A new informatics institute: who, what, why?

We’ve just launched our search for a Director to run our new UK Institute for Health and Biomedical Informatics Research. Rhoswyn Walker, our Head of Informatics Research, tells us about the new institute.
Graphic representing different types of data

Let’s start at the beginning… What is informatics?

There are many definitions but broadly, informatics is the use of maths, statistics and computer science to get answers from large, complex datasets. Datasets in health and biomedical research come from lots of different sources so the institute will work with biological, clinical, social and environmental data. Researchers will also use emerging forms of data like that from wearable technology. Read more

Q&A: research using patient data

(Image credit: Flickr/jfcherry)

(Image credit: Wikipedia/jfcherry)

There has been a lot of discussion lately about the huge benefits that could come from research using patient data, but what does that actually mean? How is the data used, and what’s in it for the patients? We asked Dr Janet Valentine, Head of Public Health and Ageing at the MRC.

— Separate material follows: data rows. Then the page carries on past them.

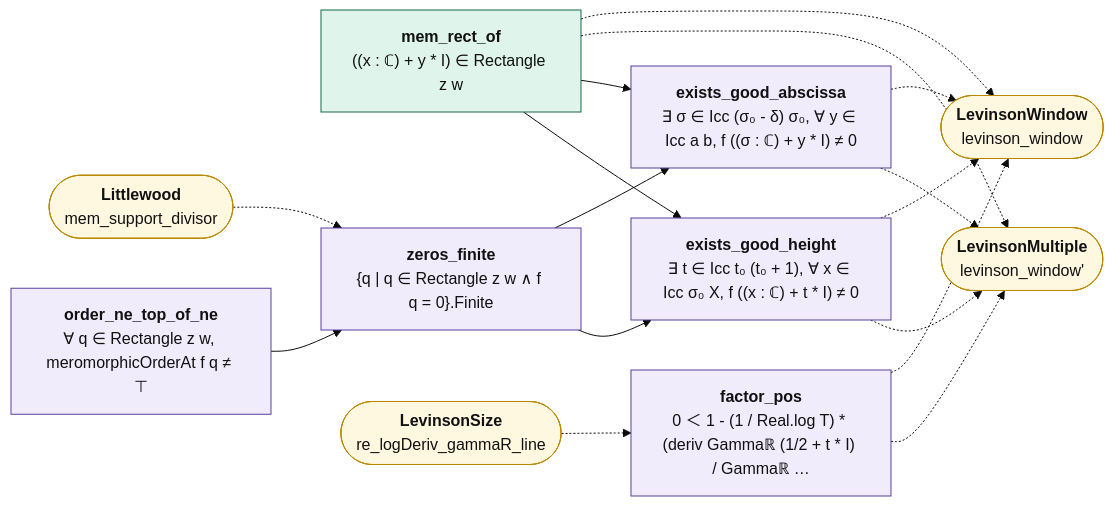
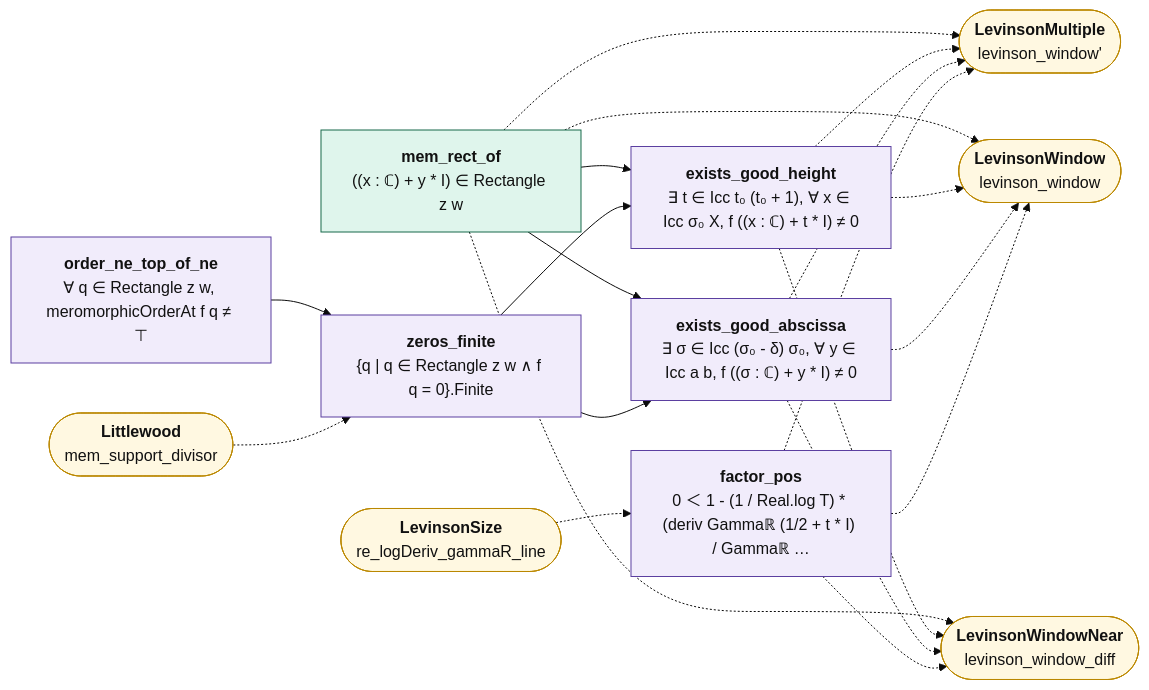
Before and after one commit to juliansambranojr/Primebeat_081426: the diagram in map/lean_stage3/LevinsonAvoid.md, drawn with Mermaid (base theme). The commit also changed other lines of this file and 40 other files, not shown here.

````diff
--- a/map/lean_stage3/LevinsonAvoid.md
+++ b/map/lean_stage3/LevinsonAvoid.md
@@ -14,36 +14,41 @@
 ```mermaid
 flowchart LR
   n0["<b>mem_rect_of</b><br/>((x : ℂ) + y * I) ∈ Rectangle z w"]:::cnt
   n1["<b>order_ne_top_of_ne</b><br/>∀ q ∈ Rectangle z w, meromorphicOrderAt f q ≠ ⊤"]:::shp
   n2["<b>zeros_finite</b><br/>{q | q ∈ Rectangle z w ∧ f q = 0}.Finite"]:::shp
   n3["<b>exists_good_height</b><br/>∃ t ∈ Icc t₀ (t₀ + 1), ∀ x ∈ Icc σ₀ X, f ((x : ℂ) + t * I) ≠ 0"]:::shp
   n4["<b>exists_good_abscissa</b><br/>∃ σ ∈ Icc (σ₀ - δ) σ₀, ∀ y ∈ Icc a b, f ((σ : ℂ) + y * I) ≠ 0"]:::shp
   n5["<b>factor_pos</b><br/>0 ＜ 1 - (1 / Real.log T) * (deriv Gammaℝ (1/2 + t * I) / Gammaℝ …"]:::shp
   x0(["<b>LevinsonMultiple</b><br/>levinson_window'"]):::ext
   x1(["<b>LevinsonWindow</b><br/>levinson_window"]):::ext
-  x2(["<b>Littlewood</b><br/>mem_support_divisor"]):::ext
-  x3(["<b>LevinsonSize</b><br/>re_logDeriv_gammaR_line"]):::ext
+  x2(["<b>LevinsonWindowNear</b><br/>levinson_window_diff"]):::ext
+  x3(["<b>Littlewood</b><br/>mem_support_divisor"]):::ext
+  x4(["<b>LevinsonSize</b><br/>re_logDeriv_gammaR_line"]):::ext
   n0 --> n3
   n0 --> n4
   n1 --> n2
   n2 --> n3
   n2 --> n4
   n0 -.-> x0
   n0 -.-> x1
+  n0 -.-> x2
   n3 -.-> x0
   n3 -.-> x1
+  n3 -.-> x2
   n4 -.-> x0
   n4 -.-> x1
+  n4 -.-> x2
   n5 -.-> x0
   n5 -.-> x1
-  x2 -.-> n2
-  x3 -.-> n5
+  n5 -.-> x2
+  x3 -.-> n2
+  x4 -.-> n5
   classDef cnt fill:#dff5ec,stroke:#17694a,color:#111
   classDef shp fill:#f1ecfb,stroke:#5b3fa0,color:#111
   classDef rh fill:#ffe5e5,stroke:#c22,color:#111,stroke-width:2px
   classDef thm fill:#eef4ff,stroke:#335,color:#111
   classDef end_ fill:#e7f7e7,stroke:#2a7,color:#111,stroke-width:2px
   classDef lone fill:#fff,stroke:#999,color:#111,stroke-dasharray:4 3
   classDef bad fill:#ffe5e5,stroke:#c22,color:#111,stroke-width:2px
   classDef ext fill:#fff8e1,stroke:#b80,color:#111
 ```
````
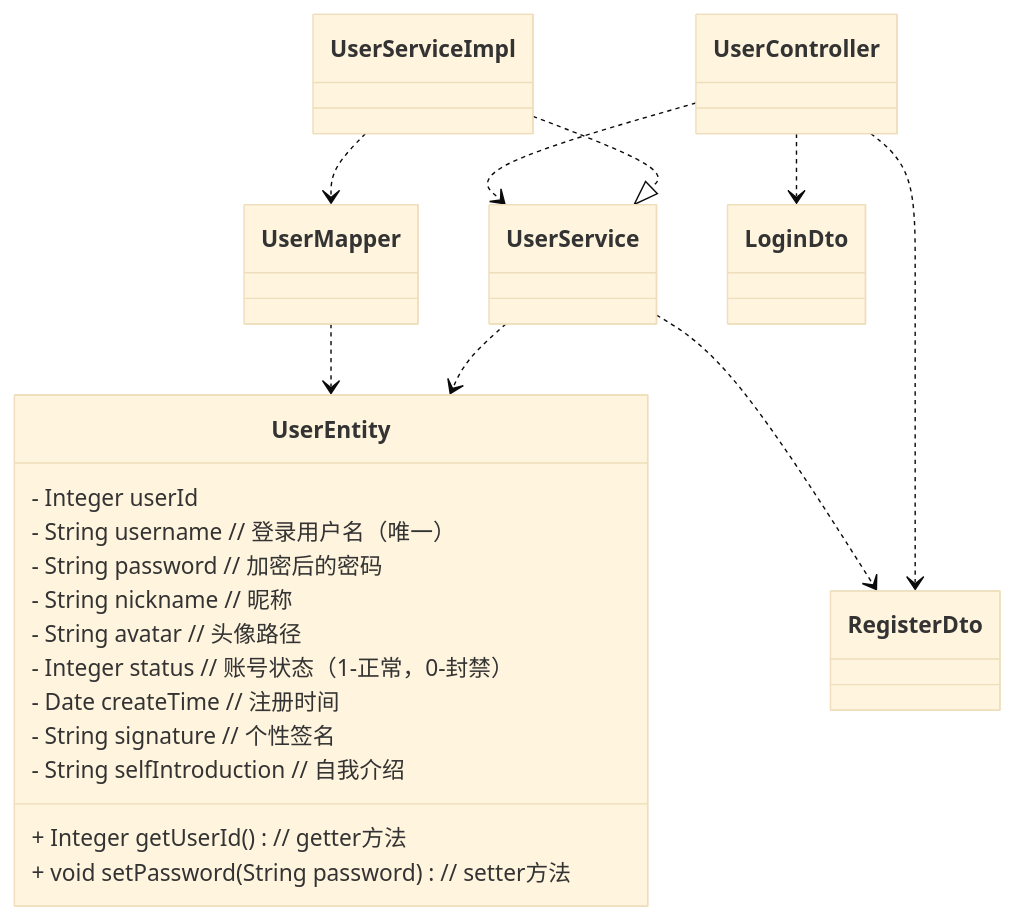
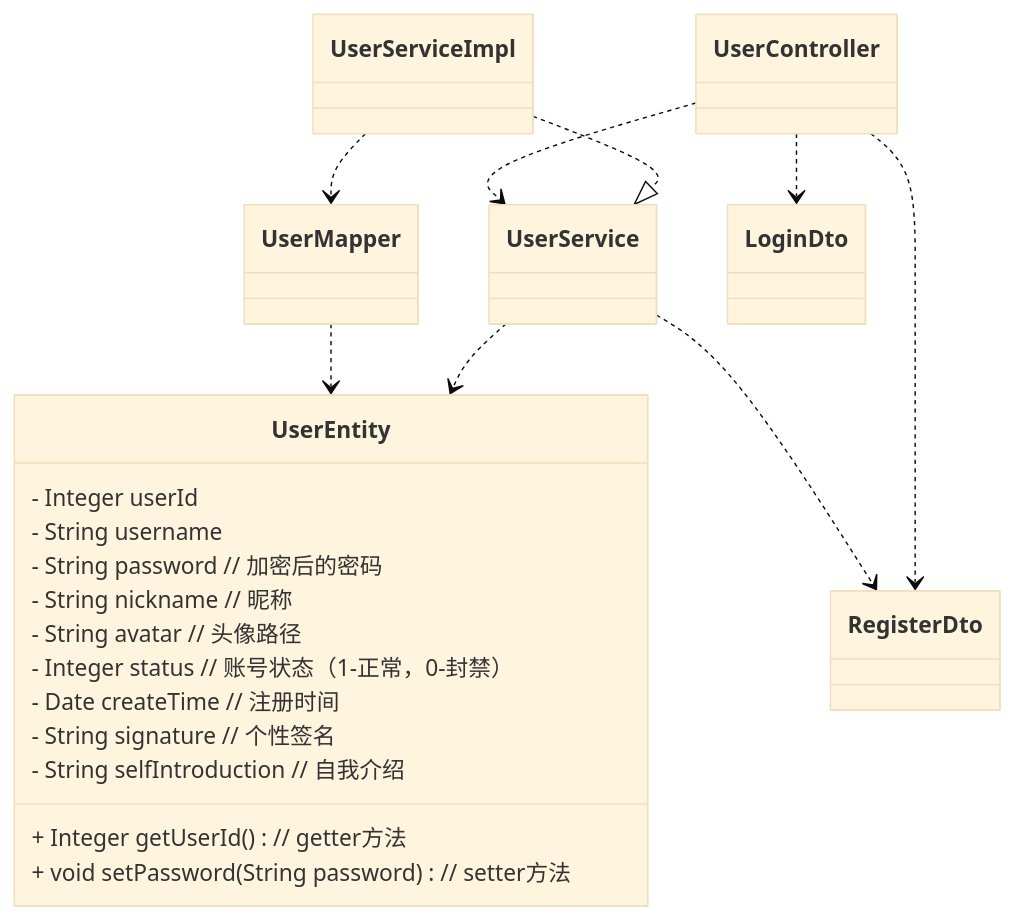
One commit to DEbalanceUX/iodraw-files changed the diagram in all/未命名-1.md. Above: the diagram before and after it, drawn with Mermaid (base theme).

Commit message:
2025-12-10 22:50:53 update

````diff
--- a/all/未命名-1.md
+++ b/all/未命名-1.md
@@ -1,32 +1,32 @@
 ```mermaid
 classDiagram
     %% 实现关系：ServiceImpl 实现 Service 接口
     UserServiceImpl ..|> UserService
     %% 依赖关系：Controller 依赖 Service / ServiceImpl 依赖 Mapper
     UserController ..> UserService
     UserServiceImpl ..> UserMapper
     %% 关联关系：核心数据载体关联
     UserService ..> UserEntity
     UserMapper ..> UserEntity
     UserController ..> LoginDto
     UserController ..> RegisterDto
     UserService ..> RegisterDto
 
     %% 用户实体类（存储用户核心数据）
     class UserEntity {
         - Integer userId       
-        - String username      // 登录用户名（唯一）
+        - String username   
         - String password      // 加密后的密码
         - String nickname      // 昵称
         - String avatar        // 头像路径
         - Integer status       // 账号状态（1-正常，0-封禁）
         - Date createTime      // 注册时间
         - String signature     // 个性签名
         - String selfIntroduction // 自我介绍
         + Integer getUserId()  // getter方法
         + void setPassword(String password) // setter方法
     }
 
 
     
 ```
````
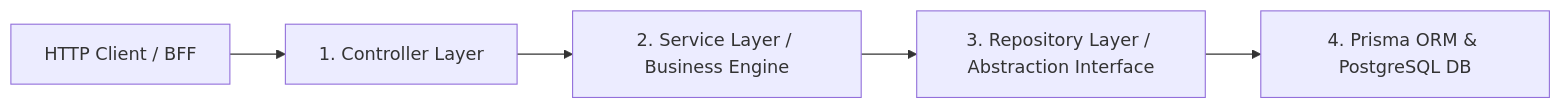
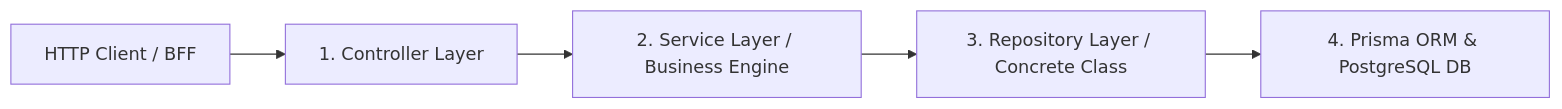
One commit to Revou-FSSE-Feb26/crack-be-Diba15 changed the diagram in README.md. Above: the diagram before and after it, drawn with Mermaid. The commit also changed other lines of this file and 2 other files, not shown here.

````diff
--- a/README.md
+++ b/README.md
@@ -18,7 +18,7 @@
 ```mermaid
 graph LR
     Client[HTTP Client / BFF] --> Controller[1. Controller Layer]
     Controller --> Service[2. Service Layer / Business Engine]
-    Service --> Repo[3. Repository Layer / Abstraction Interface]
+    Service --> Repo[3. Repository Layer / Concrete Class]
     Repo --> Prisma[4. Prisma ORM & PostgreSQL DB]
 ```
````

What is research using patient data?

You might have heard it described as e-health, big data, health informatics or health record linkage. They all mean more or less the same thing: research using the information held in NHS health records captured every time we visit a doctor or go to hospital. By using these health records, researchers can help identify more effective treatments, monitor drug safety, assess services provided in the NHS and better understand the causes of diseases.

What types of patient data are used?

GP data, such as routine vaccinations, lifestyle information, and the types of illnesses we have had; hospital stays or A&E visits; prenatal data; information on issued prescriptions; results of scans and screens; and registries of diseases like cancer and heart disease. Read more